- Box 1 Exercise 80BPM
- Box 1 Exercise 120BPM
- Box 2 Pattern & Picking
- Box 2 Exercise 80BPM
- Box 2 Exercise 120BPM
- Box 3 Pattern & Picking
- Box 3 Exercise 80BPM
- Box 3 Exercise 120BPM
- Box 4 Pattern & Picking
- Box 4 Exercise 80BPM
- Box 4 Exercise 120BPM
- Box 5 Pattern & Picking
- Box 5 Exercise 80BPM
- Box 5 Exercise 120BPM
- Box 1 Octave Higher Pattern & Picking
- Box 1 Octave Higher Exercise 80BPM
- Box 1 Octave Higher Exercise 120BPM
- Pentatonic Major Box Exercise Conclusion
I find it quite easy (so far!) to navigate, and found the "where do I start" to be very helpful! I'm getting there!!

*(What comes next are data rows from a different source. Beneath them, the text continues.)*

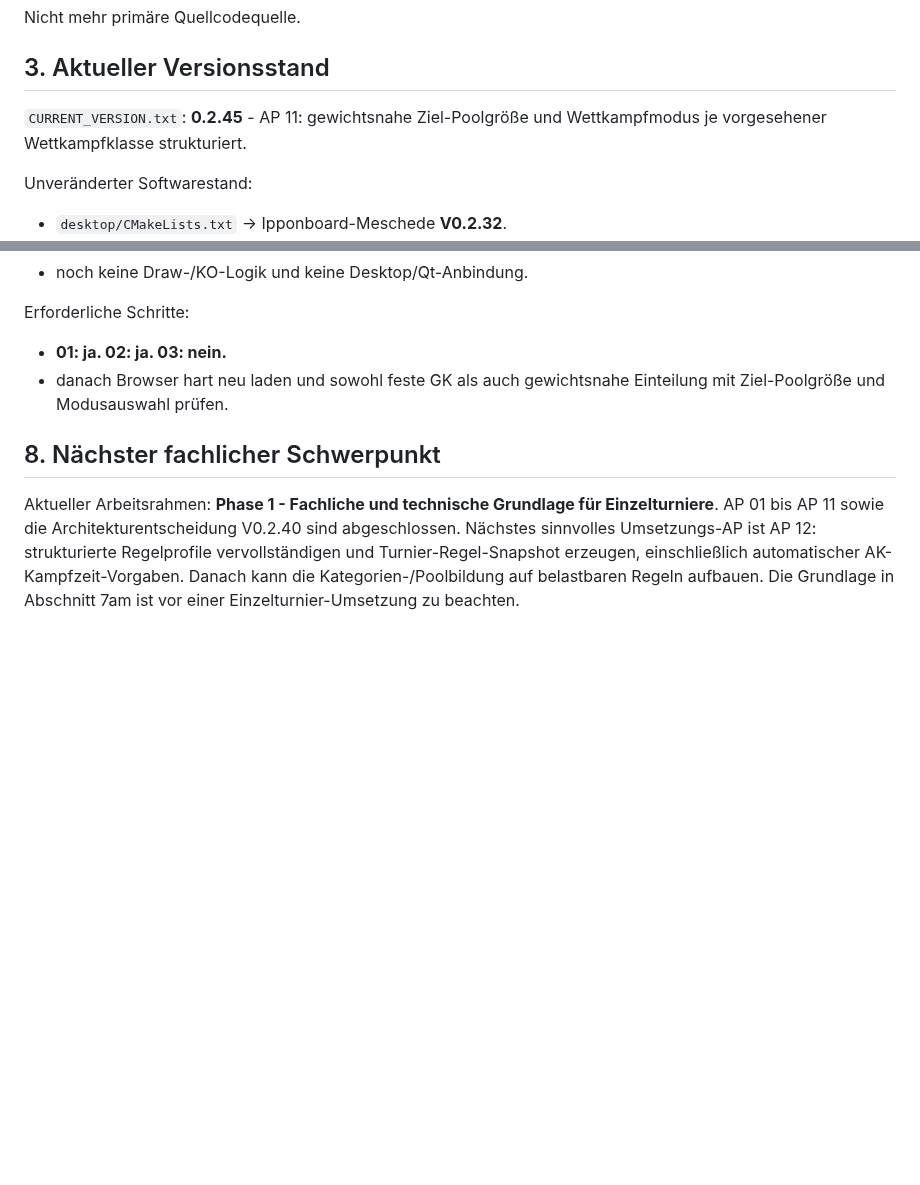
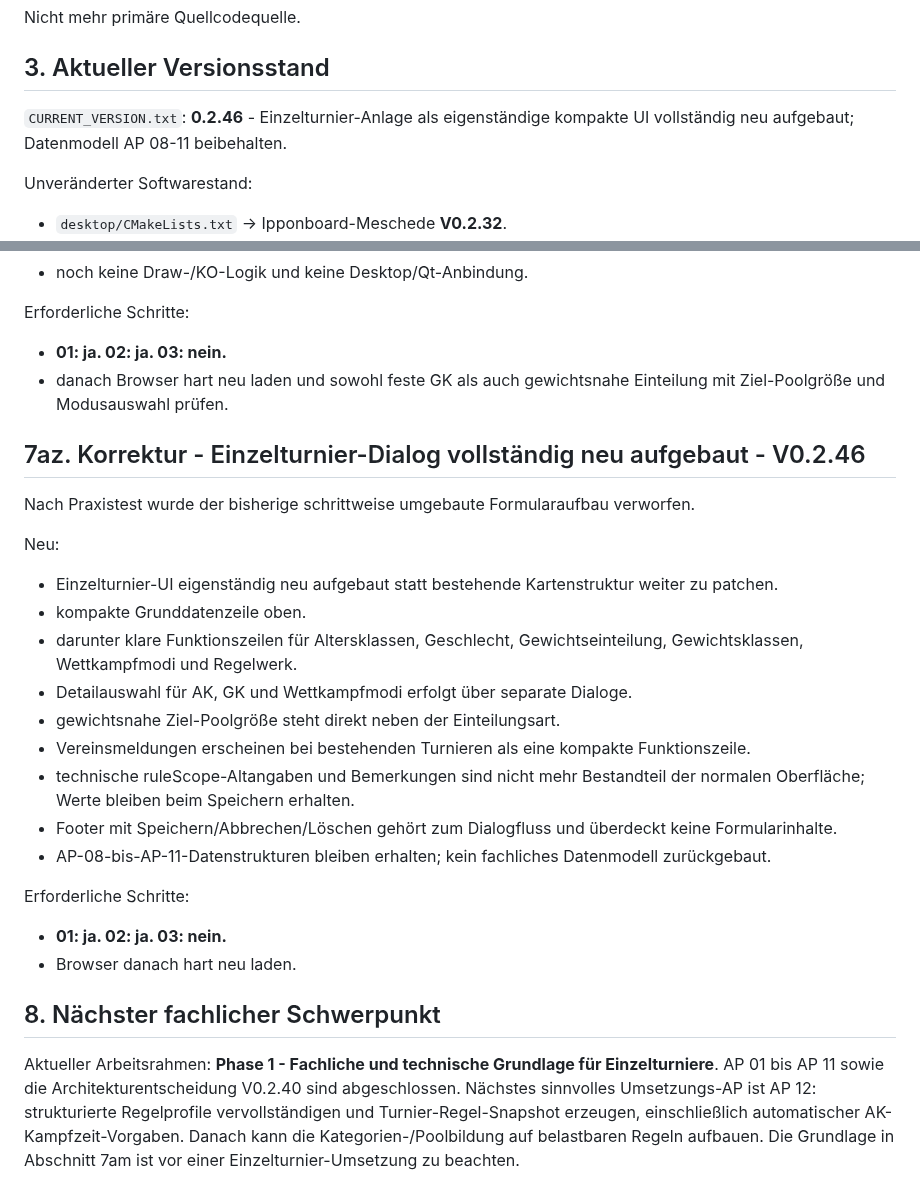
Before and after one commit to Judo-Meschede/Ipponboard-Meschede, a Markdown page: docs/PROJECT_HANDOFF.md, 2 parts joined by grey strips. Rendered like a GitHub page; blank space fills up the shorter version.

Commit message:
docs: kompletten Einzelturnier-UI-Neubau dokumentieren

```diff
--- a/docs/PROJECT_HANDOFF.md
+++ b/docs/PROJECT_HANDOFF.md
@@ -67,7 +67,7 @@ Nicht mehr primäre Quellcodequelle.
 
 ## 3. Aktueller Versionsstand
 
-`CURRENT_VERSION.txt`: **0.2.45** - AP 11: gewichtsnahe Ziel-Poolgröße und Wettkampfmodus je vorgesehener Wettkampfklasse strukturiert.
+`CURRENT_VERSION.txt`: **0.2.46** - Einzelturnier-Anlage als eigenständige kompakte UI vollständig neu aufgebaut; Datenmodell AP 08-11 beibehalten.
 
 Unveränderter Softwarestand:
 - `desktop/CMakeLists.txt` → Ipponboard-Meschede **V0.2.32**.
@@ -1605,6 +1605,25 @@ Erforderliche Schritte:
 - **01: ja. 02: ja. 03: nein.**
 - danach Browser hart neu laden und sowohl feste GK als auch gewichtsnahe Einteilung mit Ziel-Poolgröße und Modusauswahl prüfen.
 
+## 7az. Korrektur - Einzelturnier-Dialog vollständig neu aufgebaut - V0.2.46
+
+Nach Praxistest wurde der bisherige schrittweise umgebaute Formularaufbau verworfen.
+
+Neu:
+- Einzelturnier-UI eigenständig neu aufgebaut statt bestehende Kartenstruktur weiter zu patchen.
+- kompakte Grunddatenzeile oben.
+- darunter klare Funktionszeilen für Altersklassen, Geschlecht, Gewichtseinteilung, Gewichtsklassen, Wettkampfmodi und Regelwerk.
+- Detailauswahl für AK, GK und Wettkampfmodi erfolgt über separate Dialoge.
+- gewichtsnahe Ziel-Poolgröße steht direkt neben der Einteilungsart.
+- Vereinsmeldungen erscheinen bei bestehenden Turnieren als eine kompakte Funktionszeile.
+- technische ruleScope-Altangaben und Bemerkungen sind nicht mehr Bestandteil der normalen Oberfläche; Werte bleiben beim Speichern erhalten.
+- Footer mit Speichern/Abbrechen/Löschen gehört zum Dialogfluss und überdeckt keine Formularinhalte.
+- AP-08-bis-AP-11-Datenstrukturen bleiben erhalten; kein fachliches Datenmodell zurückgebaut.
+
+Erforderliche Schritte:
+- **01: ja. 02: ja. 03: nein.**
+- Browser danach hart neu laden.
+
 ## 8. Nächster fachlicher Schwerpunkt
 
 Aktueller Arbeitsrahmen: **Phase 1 - Fachliche und technische Grundlage für Einzelturniere**.
```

I LOVE the forum, too. I've never been one to use forums, but the GT forum is full of great people and helpful information at ALL levels! Congrats on a WONDERFUL site!!Good job!